User interface change data
==================================================

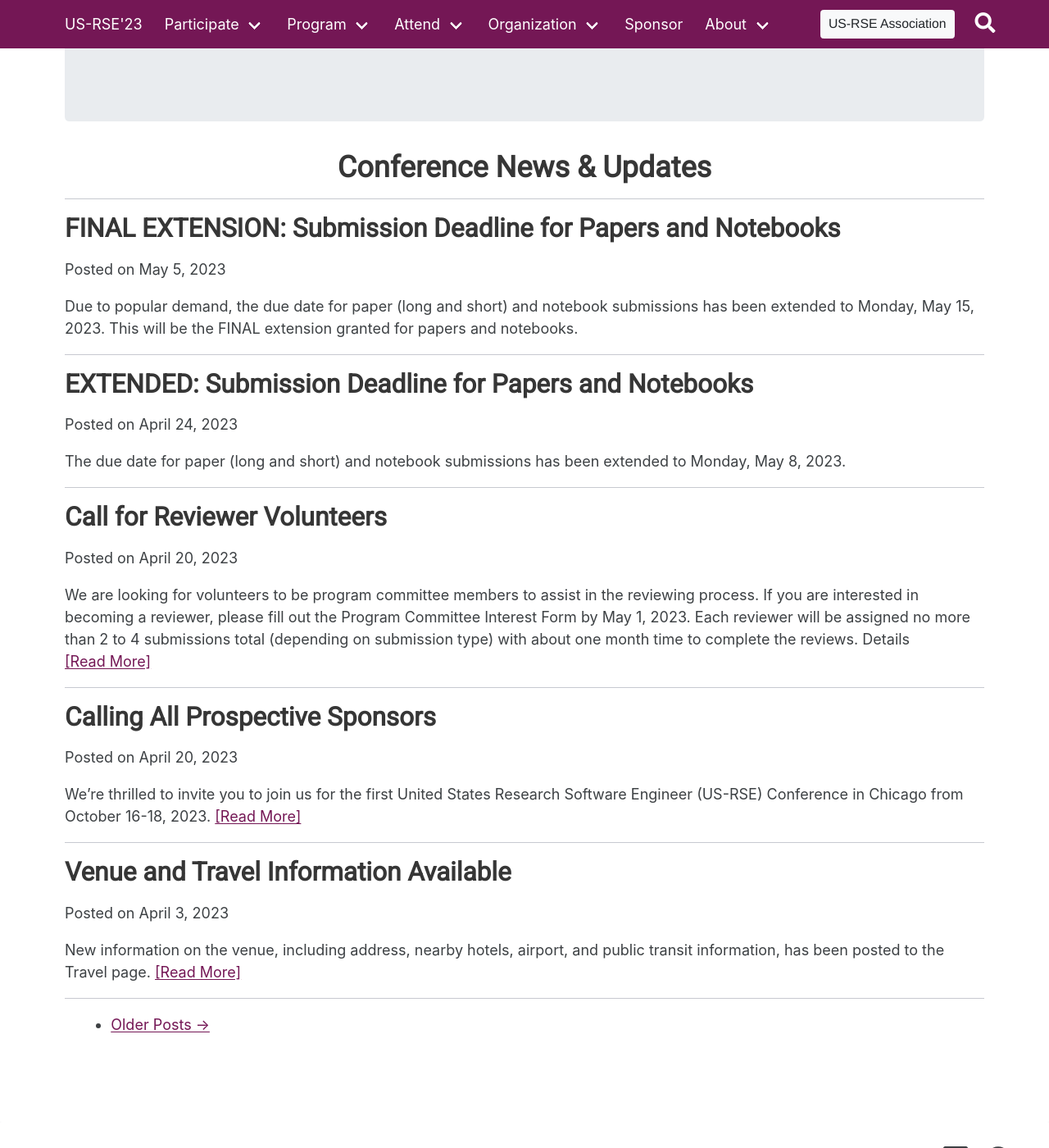
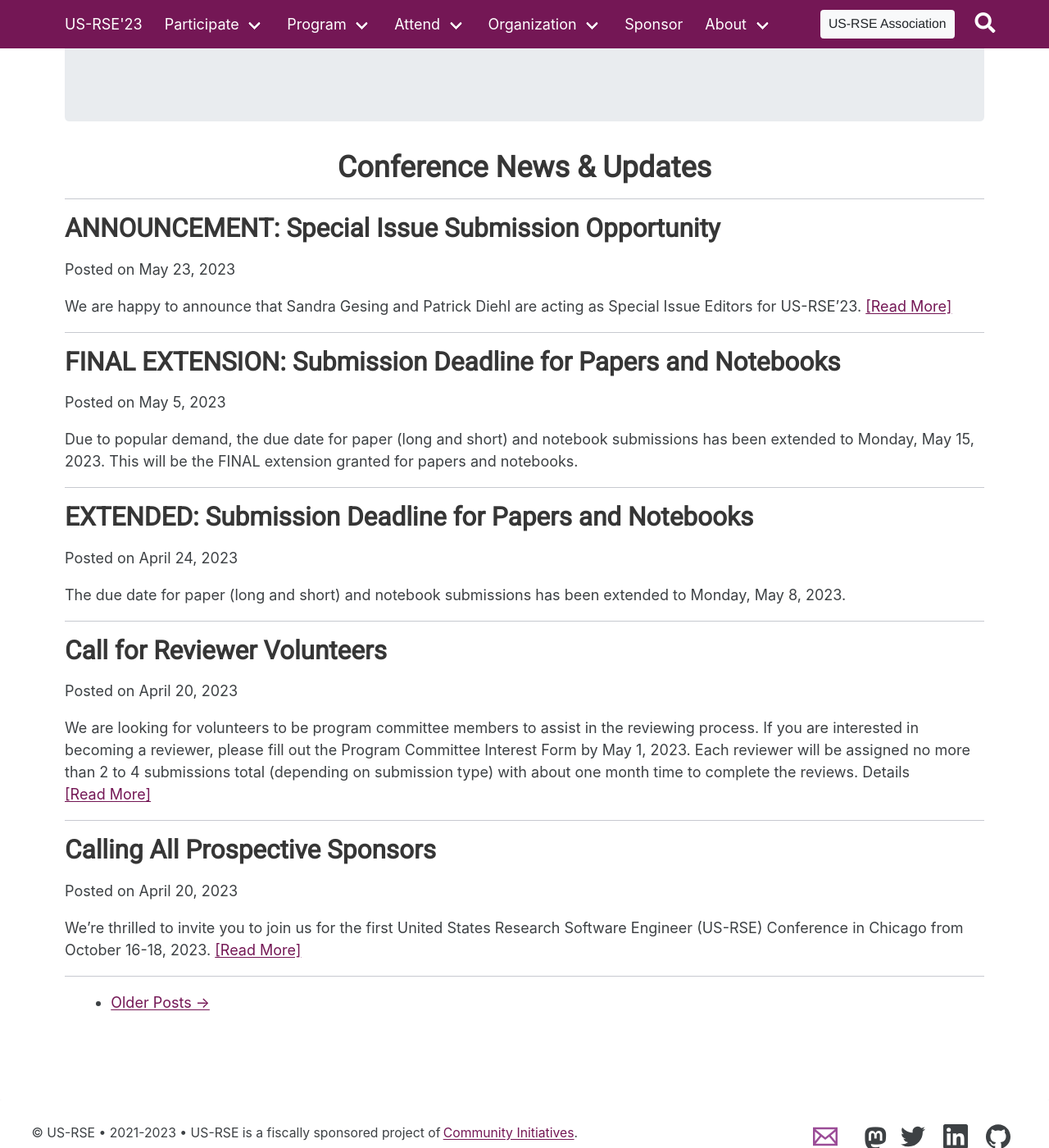
Before and after one commit to USRSE/usrse23, a Jekyll site: the page built from index.html, in a window 1280 px wide and 1400 px high, scrolled down 1686 px. Shown: the whole window at 82% size. Built offline with Jekyll 4.4.1, drawn with Linux system fonts in a browser that asks for light colours; the list of posts is cut into pages by our own code; a style sheet for code colours, icons or effects is not loaded.

Commit message:
Add special issue editors role and announcement

```diff
--- a/_data/menus/organization.yml
+++ b/_data/menus/organization.yml
@@ -12,6 +12,8 @@
       link: organization/technical/
     - name: Publication
       link: organization/publication/
+    - name: Special Issue Editors
+      link: organization/special-issue/
     - name: Sponsorship
       link: organization/sponsorship/
     - name: Student
--- a/_data/navigation.yml
+++ b/_data/navigation.yml
@@ -36,6 +36,8 @@
       link: organization/technical/
     - name: Publication
       link: organization/publication/
+    - name: Special Issue Editors
+      link: organization/special-issue/
     - name: Sponsorship
       link: organization/sponsorship/
     - name: Student
--- /dev/null
+++ b/_posts/2023-05-23-special-issue.md
@@ -0,0 +1,14 @@
+---
+layout: post
+title: "ANNOUNCEMENT: Special Issue Submission Opportunity"
+date: 2023-05-23
+tags:
+---
+
+We are happy to announce that Sandra Gesing and Patrick Diehl are acting as
+Special Issue Editors for US-RSE'23.
+
+They are looking into options to invite accepted and presented submissions to
+US-RSE'23 to submit to a special issue in a suitable journal post-conference.
+
+Authors of selected submissions will receive the invitation after the conference.
--- a/pages/organization/organization.md
+++ b/pages/organization/organization.md
@@ -28,6 +28,10 @@
 - Charles Ferenbaugh, Los Alamos National Laboratory
 - Torin White, University of Illinois at Chicago
 
+### Special Issue Editors
+- Patrick Diehl, Louisiana State University
+- Sandra Gesing, University of Illinois Discovery Partners Institute
+
 ### Sponsorship Chairs
 - Angela Herring, Los Alamos National Laboratory
 - Mahmood Shad, Harvard Research Computing, Harvard University
--- /dev/null
+++ b/pages/organization/special.md
@@ -0,0 +1,13 @@
+---
+layout: page
+title: Special Issue Editors
+description:
+menubar: organization
+permalink: organization/special-issue/
+set_last_modified: true
+---
+
+## Editors
+
+- Patrick Diehl, Louisiana State University
+- Sandra Gesing, University of Illinois Discovery Partners Institute
--- a/pages/participate/participate.md
+++ b/pages/participate/participate.md
@@ -46,6 +46,10 @@
 the proceedings. Instructions for camera-ready versions will be sent to authors
 of accepted submissions. All submission types will be published as open access
 in Zenodo.
+
+The Special Issue Editors are looking into options to invite accepted and presented submissions to
+US-RSE'23 to submit to a special issue in a suitable journal post-conference.
+Authors of selected submissions will receive the invitation after the conference.
 
 **Questions?** Contact the organizers: [usrsecon2023@easychair.org](mailto:usrsecon2023@easychair.org).
 
```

==================================================

Please reproduce each entry exactly as given and omit the pictures.

> _Task response_:
Before and after one commit to USRSE/usrse23, a Jekyll site: the page built from index.html, in a window 1280 px wide and 1400 px high, scrolled down 1686 px. Shown: the whole window at 82% size. Built offline with Jekyll 4.4.1, drawn with Linux system fonts in a browser that asks for light colours; the list of posts is cut into pages by our own code; a style sheet for code colours, icons or effects is not loaded.

Commit message:
Add special issue editors role and announcement

```diff
--- a/_data/menus/organization.yml
+++ b/_data/menus/organization.yml
@@ -12,6 +12,8 @@
       link: organization/technical/
     - name: Publication
       link: organization/publication/
+    - name: Special Issue Editors
+      link: organization/special-issue/
     - name: Sponsorship
       link: organization/sponsorship/
     - name: Student
--- a/_data/navigation.yml
+++ b/_data/navigation.yml
@@ -36,6 +36,8 @@
       link: organization/technical/
     - name: Publication
       link: organization/publication/
+    - name: Special Issue Editors
+      link: organization/special-issue/
     - name: Sponsorship
       link: organization/sponsorship/
     - name: Student
--- /dev/null
+++ b/_posts/2023-05-23-special-issue.md
@@ -0,0 +1,14 @@
+---
+layout: post
+title: "ANNOUNCEMENT: Special Issue Submission Opportunity"
+date: 2023-05-23
+tags:
+---
+
+We are happy to announce that Sandra Gesing and Patrick Diehl are acting as
+Special Issue Editors for US-RSE'23.
+
+They are looking into options to invite accepted and presented submissions to
+US-RSE'23 to submit to a special issue in a suitable journal post-conference.
+
+Authors of selected submissions will receive the invitation after the conference.
--- a/pages/organization/organization.md
+++ b/pages/organization/organization.md
@@ -28,6 +28,10 @@
 - Charles Ferenbaugh, Los Alamos National Laboratory
 - Torin White, University of Illinois at Chicago
 
+### Special Issue Editors
+- Patrick Diehl, Louisiana State University
+- Sandra Gesing, University of Illinois Discovery Partners Institute
+
 ### Sponsorship Chairs
 - Angela Herring, Los Alamos National Laboratory
 - Mahmood Shad, Harvard Research Computing, Harvard University
--- /dev/null
+++ b/pages/organization/special.md
@@ -0,0 +1,13 @@
+---
+layout: page
+title: Special Issue Editors
+description:
+menubar: organization
+permalink: organization/special-issue/
+set_last_modified: true
+---
+
+## Editors
+
+- Patrick Diehl, Louisiana State University
+- Sandra Gesing, University of Illinois Discovery Partners Institute
--- a/pages/participate/participate.md
+++ b/pages/participate/participate.md
@@ -46,6 +46,10 @@
 the proceedings. Instructions for camera-ready versions will be sent to authors
 of accepted submissions. All submission types will be published as open access
 in Zenodo.
+
+The Special Issue Editors are looking into options to invite accepted and presented submissions to
+US-RSE'23 to submit to a special issue in a suitable journal post-conference.
+Authors of selected submissions will receive the invitation after the conference.
 
 **Questions?** Contact the organizers: [usrsecon2023@easychair.org](mailto:usrsecon2023@easychair.org).
 
```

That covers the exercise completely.